Work item: Render every entry exactly as it appears.

Collected data entries:
══════
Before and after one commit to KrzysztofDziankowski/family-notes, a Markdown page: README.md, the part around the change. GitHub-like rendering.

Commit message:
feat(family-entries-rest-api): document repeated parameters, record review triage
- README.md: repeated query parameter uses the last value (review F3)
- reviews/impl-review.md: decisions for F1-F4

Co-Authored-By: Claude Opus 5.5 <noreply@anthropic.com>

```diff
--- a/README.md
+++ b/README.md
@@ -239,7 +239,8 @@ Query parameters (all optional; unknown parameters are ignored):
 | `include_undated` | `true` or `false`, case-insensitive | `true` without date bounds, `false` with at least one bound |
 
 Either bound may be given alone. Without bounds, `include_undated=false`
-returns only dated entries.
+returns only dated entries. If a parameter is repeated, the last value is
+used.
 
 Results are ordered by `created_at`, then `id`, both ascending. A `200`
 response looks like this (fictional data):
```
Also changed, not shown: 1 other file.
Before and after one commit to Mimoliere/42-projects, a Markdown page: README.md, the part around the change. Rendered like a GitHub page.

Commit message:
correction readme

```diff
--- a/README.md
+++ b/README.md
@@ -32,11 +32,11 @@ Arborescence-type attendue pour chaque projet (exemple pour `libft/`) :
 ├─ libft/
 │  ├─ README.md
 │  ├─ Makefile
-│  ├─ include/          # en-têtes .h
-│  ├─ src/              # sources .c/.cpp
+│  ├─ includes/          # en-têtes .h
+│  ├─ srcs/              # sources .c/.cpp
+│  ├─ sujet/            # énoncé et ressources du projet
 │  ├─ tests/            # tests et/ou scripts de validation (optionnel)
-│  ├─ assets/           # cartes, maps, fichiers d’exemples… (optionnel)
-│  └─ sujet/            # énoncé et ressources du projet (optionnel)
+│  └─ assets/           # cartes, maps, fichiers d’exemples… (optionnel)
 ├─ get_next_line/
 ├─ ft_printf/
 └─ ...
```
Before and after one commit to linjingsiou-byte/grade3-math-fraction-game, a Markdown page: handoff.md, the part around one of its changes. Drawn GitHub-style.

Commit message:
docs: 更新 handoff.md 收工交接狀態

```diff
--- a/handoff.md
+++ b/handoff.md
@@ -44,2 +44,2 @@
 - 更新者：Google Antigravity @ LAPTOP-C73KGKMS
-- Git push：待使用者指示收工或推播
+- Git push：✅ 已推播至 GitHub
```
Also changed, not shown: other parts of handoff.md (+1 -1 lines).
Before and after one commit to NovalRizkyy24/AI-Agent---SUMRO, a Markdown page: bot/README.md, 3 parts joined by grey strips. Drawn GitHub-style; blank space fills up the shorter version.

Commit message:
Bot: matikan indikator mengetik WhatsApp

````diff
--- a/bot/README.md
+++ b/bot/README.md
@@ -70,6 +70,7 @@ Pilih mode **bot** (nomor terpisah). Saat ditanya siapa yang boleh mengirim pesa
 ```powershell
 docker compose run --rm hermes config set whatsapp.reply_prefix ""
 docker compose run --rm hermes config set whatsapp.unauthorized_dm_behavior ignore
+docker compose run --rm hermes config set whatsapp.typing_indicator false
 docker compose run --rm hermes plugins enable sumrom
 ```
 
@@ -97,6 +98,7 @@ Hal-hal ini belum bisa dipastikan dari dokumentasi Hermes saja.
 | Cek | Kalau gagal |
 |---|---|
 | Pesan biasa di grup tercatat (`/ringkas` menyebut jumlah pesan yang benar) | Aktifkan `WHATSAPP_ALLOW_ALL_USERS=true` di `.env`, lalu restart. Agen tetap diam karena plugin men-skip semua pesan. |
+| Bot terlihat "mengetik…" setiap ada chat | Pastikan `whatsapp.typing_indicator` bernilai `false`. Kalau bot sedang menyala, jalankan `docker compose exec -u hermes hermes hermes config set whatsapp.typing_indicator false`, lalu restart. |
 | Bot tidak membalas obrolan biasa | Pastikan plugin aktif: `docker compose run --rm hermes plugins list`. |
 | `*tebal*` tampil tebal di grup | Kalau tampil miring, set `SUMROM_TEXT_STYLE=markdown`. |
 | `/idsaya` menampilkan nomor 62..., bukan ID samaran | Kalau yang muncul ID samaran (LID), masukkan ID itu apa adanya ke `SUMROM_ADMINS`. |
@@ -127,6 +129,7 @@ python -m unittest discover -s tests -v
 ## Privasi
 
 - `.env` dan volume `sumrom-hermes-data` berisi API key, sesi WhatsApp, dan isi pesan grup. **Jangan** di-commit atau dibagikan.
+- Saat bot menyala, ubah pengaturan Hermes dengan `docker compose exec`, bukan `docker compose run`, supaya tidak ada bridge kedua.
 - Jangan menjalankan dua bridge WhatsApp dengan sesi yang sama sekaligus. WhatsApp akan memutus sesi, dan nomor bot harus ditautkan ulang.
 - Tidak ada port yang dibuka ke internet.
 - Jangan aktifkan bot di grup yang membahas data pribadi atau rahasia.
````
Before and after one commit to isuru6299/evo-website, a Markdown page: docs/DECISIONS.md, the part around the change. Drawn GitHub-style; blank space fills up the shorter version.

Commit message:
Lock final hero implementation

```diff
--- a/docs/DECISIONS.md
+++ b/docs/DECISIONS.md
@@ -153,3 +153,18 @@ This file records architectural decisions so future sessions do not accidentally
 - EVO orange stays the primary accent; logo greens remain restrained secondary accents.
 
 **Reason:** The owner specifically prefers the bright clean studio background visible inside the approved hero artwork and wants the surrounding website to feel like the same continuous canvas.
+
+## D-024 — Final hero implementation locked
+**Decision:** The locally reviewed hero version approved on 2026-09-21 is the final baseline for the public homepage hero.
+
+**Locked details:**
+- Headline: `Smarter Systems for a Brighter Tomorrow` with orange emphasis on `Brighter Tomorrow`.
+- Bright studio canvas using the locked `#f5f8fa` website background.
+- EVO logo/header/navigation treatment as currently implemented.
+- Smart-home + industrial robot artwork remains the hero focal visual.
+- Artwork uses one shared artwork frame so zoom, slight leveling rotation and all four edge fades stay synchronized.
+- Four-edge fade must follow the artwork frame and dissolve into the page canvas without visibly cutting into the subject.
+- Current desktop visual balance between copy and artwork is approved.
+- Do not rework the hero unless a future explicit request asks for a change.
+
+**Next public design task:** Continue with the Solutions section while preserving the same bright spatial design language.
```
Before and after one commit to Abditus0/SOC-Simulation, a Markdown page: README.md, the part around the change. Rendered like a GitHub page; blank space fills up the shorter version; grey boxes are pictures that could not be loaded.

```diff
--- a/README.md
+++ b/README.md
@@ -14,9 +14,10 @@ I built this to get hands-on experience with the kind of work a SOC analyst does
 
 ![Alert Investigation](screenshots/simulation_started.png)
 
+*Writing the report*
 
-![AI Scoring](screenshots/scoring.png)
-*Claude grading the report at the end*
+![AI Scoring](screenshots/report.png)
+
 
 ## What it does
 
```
══════
Answer to this problem:
Before and after one commit to KrzysztofDziankowski/family-notes, a Markdown page: README.md, the part around the change. GitHub-like rendering.

Commit message:
feat(family-entries-rest-api): document repeated parameters, record review triage
- README.md: repeated query parameter uses the last value (review F3)
- reviews/impl-review.md: decisions for F1-F4

Co-Authored-By: Claude Opus 5.5 <noreply@anthropic.com>

```diff
--- a/README.md
+++ b/README.md
@@ -239,7 +239,8 @@ Query parameters (all optional; unknown parameters are ignored):
 | `include_undated` | `true` or `false`, case-insensitive | `true` without date bounds, `false` with at least one bound |
 
 Either bound may be given alone. Without bounds, `include_undated=false`
-returns only dated entries.
+returns only dated entries. If a parameter is repeated, the last value is
+used.
 
 Results are ordered by `created_at`, then `id`, both ascending. A `200`
 response looks like this (fictional data):
```
Also changed, not shown: 1 other file.
Before and after one commit to Mimoliere/42-projects, a Markdown page: README.md, the part around the change. Rendered like a GitHub page.

Commit message:
correction readme

```diff
--- a/README.md
+++ b/README.md
@@ -32,11 +32,11 @@ Arborescence-type attendue pour chaque projet (exemple pour `libft/`) :
 ├─ libft/
 │  ├─ README.md
 │  ├─ Makefile
-│  ├─ include/          # en-têtes .h
-│  ├─ src/              # sources .c/.cpp
+│  ├─ includes/          # en-têtes .h
+│  ├─ srcs/              # sources .c/.cpp
+│  ├─ sujet/            # énoncé et ressources du projet
 │  ├─ tests/            # tests et/ou scripts de validation (optionnel)
-│  ├─ assets/           # cartes, maps, fichiers d’exemples… (optionnel)
-│  └─ sujet/            # énoncé et ressources du projet (optionnel)
+│  └─ assets/           # cartes, maps, fichiers d’exemples… (optionnel)
 ├─ get_next_line/
 ├─ ft_printf/
 └─ ...
```
Before and after one commit to linjingsiou-byte/grade3-math-fraction-game, a Markdown page: handoff.md, the part around one of its changes. Drawn GitHub-style.

Commit message:
docs: 更新 handoff.md 收工交接狀態

```diff
--- a/handoff.md
+++ b/handoff.md
@@ -44,2 +44,2 @@
 - 更新者：Google Antigravity @ LAPTOP-C73KGKMS
-- Git push：待使用者指示收工或推播
+- Git push：✅ 已推播至 GitHub
```
Also changed, not shown: other parts of handoff.md (+1 -1 lines).
Before and after one commit to NovalRizkyy24/AI-Agent---SUMRO, a Markdown page: bot/README.md, 3 parts joined by grey strips. Drawn GitHub-style; blank space fills up the shorter version.

Commit message:
Bot: matikan indikator mengetik WhatsApp

````diff
--- a/bot/README.md
+++ b/bot/README.md
@@ -70,6 +70,7 @@ Pilih mode **bot** (nomor terpisah). Saat ditanya siapa yang boleh mengirim pesa
 ```powershell
 docker compose run --rm hermes config set whatsapp.reply_prefix ""
 docker compose run --rm hermes config set whatsapp.unauthorized_dm_behavior ignore
+docker compose run --rm hermes config set whatsapp.typing_indicator false
 docker compose run --rm hermes plugins enable sumrom
 ```
 
@@ -97,6 +98,7 @@ Hal-hal ini belum bisa dipastikan dari dokumentasi Hermes saja.
 | Cek | Kalau gagal |
 |---|---|
 | Pesan biasa di grup tercatat (`/ringkas` menyebut jumlah pesan yang benar) | Aktifkan `WHATSAPP_ALLOW_ALL_USERS=true` di `.env`, lalu restart. Agen tetap diam karena plugin men-skip semua pesan. |
+| Bot terlihat "mengetik…" setiap ada chat | Pastikan `whatsapp.typing_indicator` bernilai `false`. Kalau bot sedang menyala, jalankan `docker compose exec -u hermes hermes hermes config set whatsapp.typing_indicator false`, lalu restart. |
 | Bot tidak membalas obrolan biasa | Pastikan plugin aktif: `docker compose run --rm hermes plugins list`. |
 | `*tebal*` tampil tebal di grup | Kalau tampil miring, set `SUMROM_TEXT_STYLE=markdown`. |
 | `/idsaya` menampilkan nomor 62..., bukan ID samaran | Kalau yang muncul ID samaran (LID), masukkan ID itu apa adanya ke `SUMROM_ADMINS`. |
@@ -127,6 +129,7 @@ python -m unittest discover -s tests -v
 ## Privasi
 
 - `.env` dan volume `sumrom-hermes-data` berisi API key, sesi WhatsApp, dan isi pesan grup. **Jangan** di-commit atau dibagikan.
+- Saat bot menyala, ubah pengaturan Hermes dengan `docker compose exec`, bukan `docker compose run`, supaya tidak ada bridge kedua.
 - Jangan menjalankan dua bridge WhatsApp dengan sesi yang sama sekaligus. WhatsApp akan memutus sesi, dan nomor bot harus ditautkan ulang.
 - Tidak ada port yang dibuka ke internet.
 - Jangan aktifkan bot di grup yang membahas data pribadi atau rahasia.
````
Before and after one commit to isuru6299/evo-website, a Markdown page: docs/DECISIONS.md, the part around the change. Drawn GitHub-style; blank space fills up the shorter version.

Commit message:
Lock final hero implementation

```diff
--- a/docs/DECISIONS.md
+++ b/docs/DECISIONS.md
@@ -153,3 +153,18 @@ This file records architectural decisions so future sessions do not accidentally
 - EVO orange stays the primary accent; logo greens remain restrained secondary accents.
 
 **Reason:** The owner specifically prefers the bright clean studio background visible inside the approved hero artwork and wants the surrounding website to feel like the same continuous canvas.
+
+## D-024 — Final hero implementation locked
+**Decision:** The locally reviewed hero version approved on 2026-09-21 is the final baseline for the public homepage hero.
+
+**Locked details:**
+- Headline: `Smarter Systems for a Brighter Tomorrow` with orange emphasis on `Brighter Tomorrow`.
+- Bright studio canvas using the locked `#f5f8fa` website background.
+- EVO logo/header/navigation treatment as currently implemented.
+- Smart-home + industrial robot artwork remains the hero focal visual.
+- Artwork uses one shared artwork frame so zoom, slight leveling rotation and all four edge fades stay synchronized.
+- Four-edge fade must follow the artwork frame and dissolve into the page canvas without visibly cutting into the subject.
+- Current desktop visual balance between copy and artwork is approved.
+- Do not rework the hero unless a future explicit request asks for a change.
+
+**Next public design task:** Continue with the Solutions section while preserving the same bright spatial design language.
```
Before and after one commit to Abditus0/SOC-Simulation, a Markdown page: README.md, the part around the change. Rendered like a GitHub page; blank space fills up the shorter version; grey boxes are pictures that could not be loaded.

```diff
--- a/README.md
+++ b/README.md
@@ -14,9 +14,10 @@ I built this to get hands-on experience with the kind of work a SOC analyst does
 
 ![Alert Investigation](screenshots/simulation_started.png)
 
+*Writing the report*
 
-![AI Scoring](screenshots/scoring.png)
-*Claude grading the report at the end*
+![AI Scoring](screenshots/report.png)
+
 
 ## What it does
 
```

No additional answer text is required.